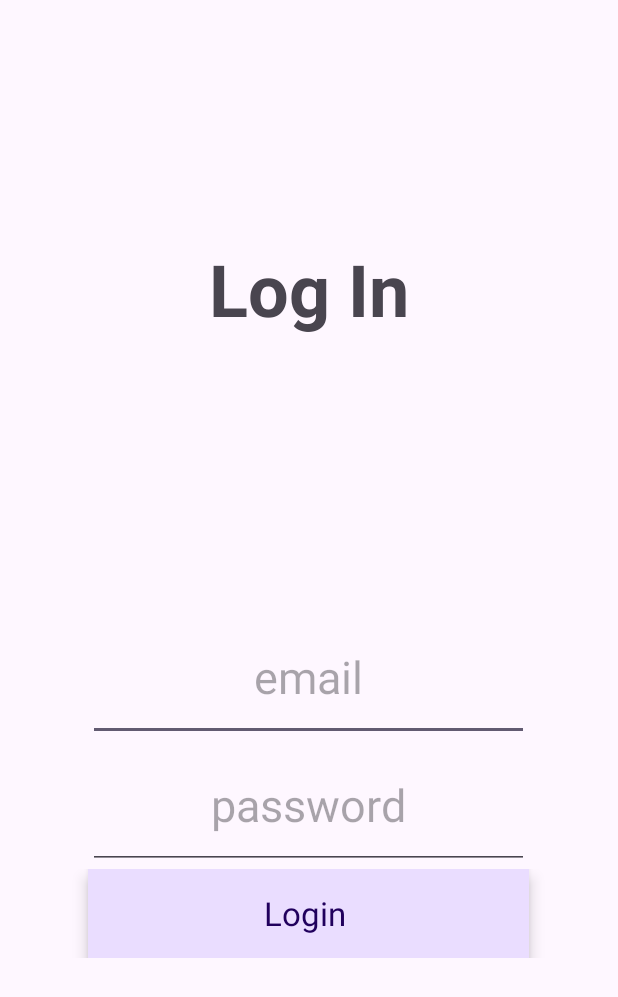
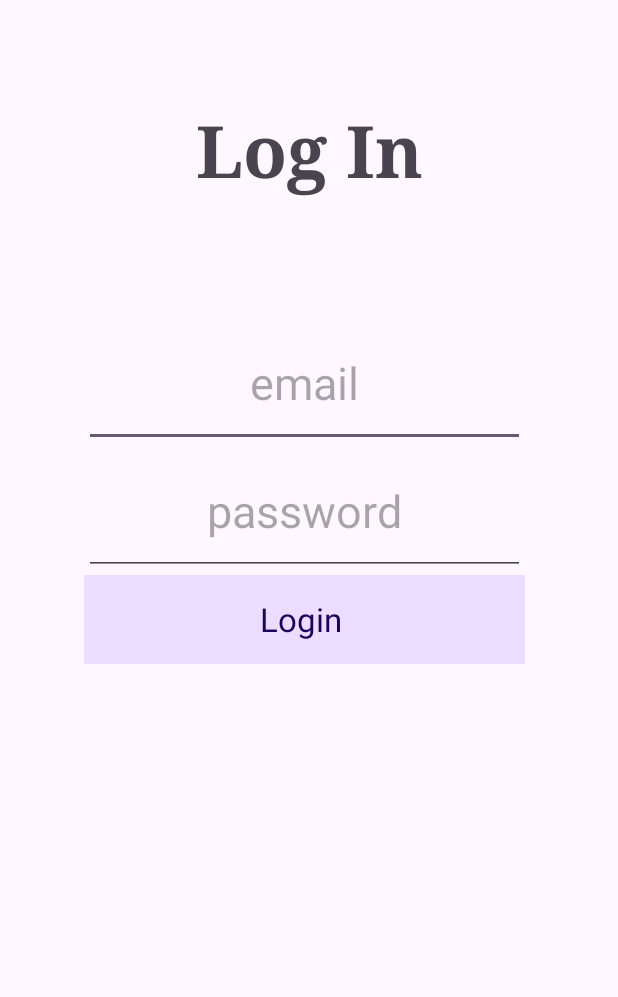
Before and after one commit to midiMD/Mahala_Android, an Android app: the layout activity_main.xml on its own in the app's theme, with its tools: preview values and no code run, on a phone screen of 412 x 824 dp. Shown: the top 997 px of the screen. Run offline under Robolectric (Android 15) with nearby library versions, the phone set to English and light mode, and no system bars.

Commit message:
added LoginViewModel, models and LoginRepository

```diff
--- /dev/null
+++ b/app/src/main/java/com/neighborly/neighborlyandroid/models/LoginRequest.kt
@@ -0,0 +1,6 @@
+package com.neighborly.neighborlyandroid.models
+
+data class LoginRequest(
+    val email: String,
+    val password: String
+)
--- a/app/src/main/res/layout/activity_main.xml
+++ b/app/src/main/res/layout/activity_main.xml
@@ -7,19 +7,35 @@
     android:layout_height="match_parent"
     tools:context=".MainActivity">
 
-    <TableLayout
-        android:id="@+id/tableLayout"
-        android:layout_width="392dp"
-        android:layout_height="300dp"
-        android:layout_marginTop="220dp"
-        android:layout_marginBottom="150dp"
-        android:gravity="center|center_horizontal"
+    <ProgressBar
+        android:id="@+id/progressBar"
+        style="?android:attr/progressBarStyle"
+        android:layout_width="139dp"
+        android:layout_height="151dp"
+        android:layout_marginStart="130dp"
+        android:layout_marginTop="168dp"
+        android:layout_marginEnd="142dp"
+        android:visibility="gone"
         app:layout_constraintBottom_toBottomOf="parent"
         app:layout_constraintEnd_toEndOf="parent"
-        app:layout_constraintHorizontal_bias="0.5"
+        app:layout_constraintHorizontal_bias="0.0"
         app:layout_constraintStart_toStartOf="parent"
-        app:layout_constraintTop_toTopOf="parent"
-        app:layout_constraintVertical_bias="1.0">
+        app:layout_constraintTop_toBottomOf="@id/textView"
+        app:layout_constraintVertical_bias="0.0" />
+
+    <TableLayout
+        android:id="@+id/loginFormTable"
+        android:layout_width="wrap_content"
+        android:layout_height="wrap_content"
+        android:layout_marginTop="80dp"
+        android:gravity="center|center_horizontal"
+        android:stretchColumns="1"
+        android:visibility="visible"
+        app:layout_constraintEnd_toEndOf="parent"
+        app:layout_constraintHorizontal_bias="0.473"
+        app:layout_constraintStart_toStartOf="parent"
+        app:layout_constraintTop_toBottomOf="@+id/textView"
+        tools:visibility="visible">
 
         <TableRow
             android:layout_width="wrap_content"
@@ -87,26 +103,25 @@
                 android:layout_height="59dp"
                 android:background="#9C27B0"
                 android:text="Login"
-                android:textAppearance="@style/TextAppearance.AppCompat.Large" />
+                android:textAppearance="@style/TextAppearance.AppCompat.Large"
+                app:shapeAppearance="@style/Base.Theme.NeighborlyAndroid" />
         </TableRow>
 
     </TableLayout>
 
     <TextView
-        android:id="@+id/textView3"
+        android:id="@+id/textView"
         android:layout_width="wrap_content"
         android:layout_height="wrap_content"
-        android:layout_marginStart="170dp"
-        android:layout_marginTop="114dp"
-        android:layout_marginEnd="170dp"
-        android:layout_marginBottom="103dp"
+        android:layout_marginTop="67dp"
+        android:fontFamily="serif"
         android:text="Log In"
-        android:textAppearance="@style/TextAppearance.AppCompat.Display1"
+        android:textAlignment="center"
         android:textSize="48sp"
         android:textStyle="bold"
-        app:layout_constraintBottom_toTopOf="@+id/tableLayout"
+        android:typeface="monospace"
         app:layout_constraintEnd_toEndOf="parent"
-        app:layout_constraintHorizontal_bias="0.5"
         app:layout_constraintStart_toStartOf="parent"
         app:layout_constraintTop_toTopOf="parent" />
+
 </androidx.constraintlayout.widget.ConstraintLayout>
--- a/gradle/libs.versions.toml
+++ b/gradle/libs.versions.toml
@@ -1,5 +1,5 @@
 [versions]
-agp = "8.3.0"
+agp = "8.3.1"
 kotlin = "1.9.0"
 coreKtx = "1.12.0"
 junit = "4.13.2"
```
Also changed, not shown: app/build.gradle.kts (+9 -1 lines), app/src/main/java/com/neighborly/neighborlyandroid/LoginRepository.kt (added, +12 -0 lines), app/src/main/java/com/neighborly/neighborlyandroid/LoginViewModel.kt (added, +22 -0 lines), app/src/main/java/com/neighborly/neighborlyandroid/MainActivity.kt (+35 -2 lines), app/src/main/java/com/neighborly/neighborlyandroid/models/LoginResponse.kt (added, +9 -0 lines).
────────
* **Goal of the exercise**
The answer must be a word-for-word copy of all the entries, containing no pictures.

* **Solution**
Before and after one commit to midiMD/Mahala_Android, an Android app: the layout activity_main.xml on its own in the app's theme, with its tools: preview values and no code run, on a phone screen of 412 x 824 dp. Shown: the top 997 px of the screen. Run offline under Robolectric (Android 15) with nearby library versions, the phone set to English and light mode, and no system bars.

Commit message:
added LoginViewModel, models and LoginRepository

```diff
--- /dev/null
+++ b/app/src/main/java/com/neighborly/neighborlyandroid/models/LoginRequest.kt
@@ -0,0 +1,6 @@
+package com.neighborly.neighborlyandroid.models
+
+data class LoginRequest(
+    val email: String,
+    val password: String
+)
--- a/app/src/main/res/layout/activity_main.xml
+++ b/app/src/main/res/layout/activity_main.xml
@@ -7,19 +7,35 @@
     android:layout_height="match_parent"
     tools:context=".MainActivity">
 
-    <TableLayout
-        android:id="@+id/tableLayout"
-        android:layout_width="392dp"
-        android:layout_height="300dp"
-        android:layout_marginTop="220dp"
-        android:layout_marginBottom="150dp"
-        android:gravity="center|center_horizontal"
+    <ProgressBar
+        android:id="@+id/progressBar"
+        style="?android:attr/progressBarStyle"
+        android:layout_width="139dp"
+        android:layout_height="151dp"
+        android:layout_marginStart="130dp"
+        android:layout_marginTop="168dp"
+        android:layout_marginEnd="142dp"
+        android:visibility="gone"
         app:layout_constraintBottom_toBottomOf="parent"
         app:layout_constraintEnd_toEndOf="parent"
-        app:layout_constraintHorizontal_bias="0.5"
+        app:layout_constraintHorizontal_bias="0.0"
         app:layout_constraintStart_toStartOf="parent"
-        app:layout_constraintTop_toTopOf="parent"
-        app:layout_constraintVertical_bias="1.0">
+        app:layout_constraintTop_toBottomOf="@id/textView"
+        app:layout_constraintVertical_bias="0.0" />
+
+    <TableLayout
+        android:id="@+id/loginFormTable"
+        android:layout_width="wrap_content"
+        android:layout_height="wrap_content"
+        android:layout_marginTop="80dp"
+        android:gravity="center|center_horizontal"
+        android:stretchColumns="1"
+        android:visibility="visible"
+        app:layout_constraintEnd_toEndOf="parent"
+        app:layout_constraintHorizontal_bias="0.473"
+        app:layout_constraintStart_toStartOf="parent"
+        app:layout_constraintTop_toBottomOf="@+id/textView"
+        tools:visibility="visible">
 
         <TableRow
             android:layout_width="wrap_content"
@@ -87,26 +103,25 @@
                 android:layout_height="59dp"
                 android:background="#9C27B0"
                 android:text="Login"
-                android:textAppearance="@style/TextAppearance.AppCompat.Large" />
+                android:textAppearance="@style/TextAppearance.AppCompat.Large"
+                app:shapeAppearance="@style/Base.Theme.NeighborlyAndroid" />
         </TableRow>
 
     </TableLayout>
 
     <TextView
-        android:id="@+id/textView3"
+        android:id="@+id/textView"
         android:layout_width="wrap_content"
         android:layout_height="wrap_content"
-        android:layout_marginStart="170dp"
-        android:layout_marginTop="114dp"
-        android:layout_marginEnd="170dp"
-        android:layout_marginBottom="103dp"
+        android:layout_marginTop="67dp"
+        android:fontFamily="serif"
         android:text="Log In"
-        android:textAppearance="@style/TextAppearance.AppCompat.Display1"
+        android:textAlignment="center"
         android:textSize="48sp"
         android:textStyle="bold"
-        app:layout_constraintBottom_toTopOf="@+id/tableLayout"
+        android:typeface="monospace"
         app:layout_constraintEnd_toEndOf="parent"
-        app:layout_constraintHorizontal_bias="0.5"
         app:layout_constraintStart_toStartOf="parent"
         app:layout_constraintTop_toTopOf="parent" />
+
 </androidx.constraintlayout.widget.ConstraintLayout>
--- a/gradle/libs.versions.toml
+++ b/gradle/libs.versions.toml
@@ -1,5 +1,5 @@
 [versions]
-agp = "8.3.0"
+agp = "8.3.1"
 kotlin = "1.9.0"
 coreKtx = "1.12.0"
 junit = "4.13.2"
```
Also changed, not shown: app/build.gradle.kts (+9 -1 lines), app/src/main/java/com/neighborly/neighborlyandroid/LoginRepository.kt (added, +12 -0 lines), app/src/main/java/com/neighborly/neighborlyandroid/LoginViewModel.kt (added, +22 -0 lines), app/src/main/java/com/neighborly/neighborlyandroid/MainActivity.kt (+35 -2 lines), app/src/main/java/com/neighborly/neighborlyandroid/models/LoginResponse.kt (added, +9 -0 lines).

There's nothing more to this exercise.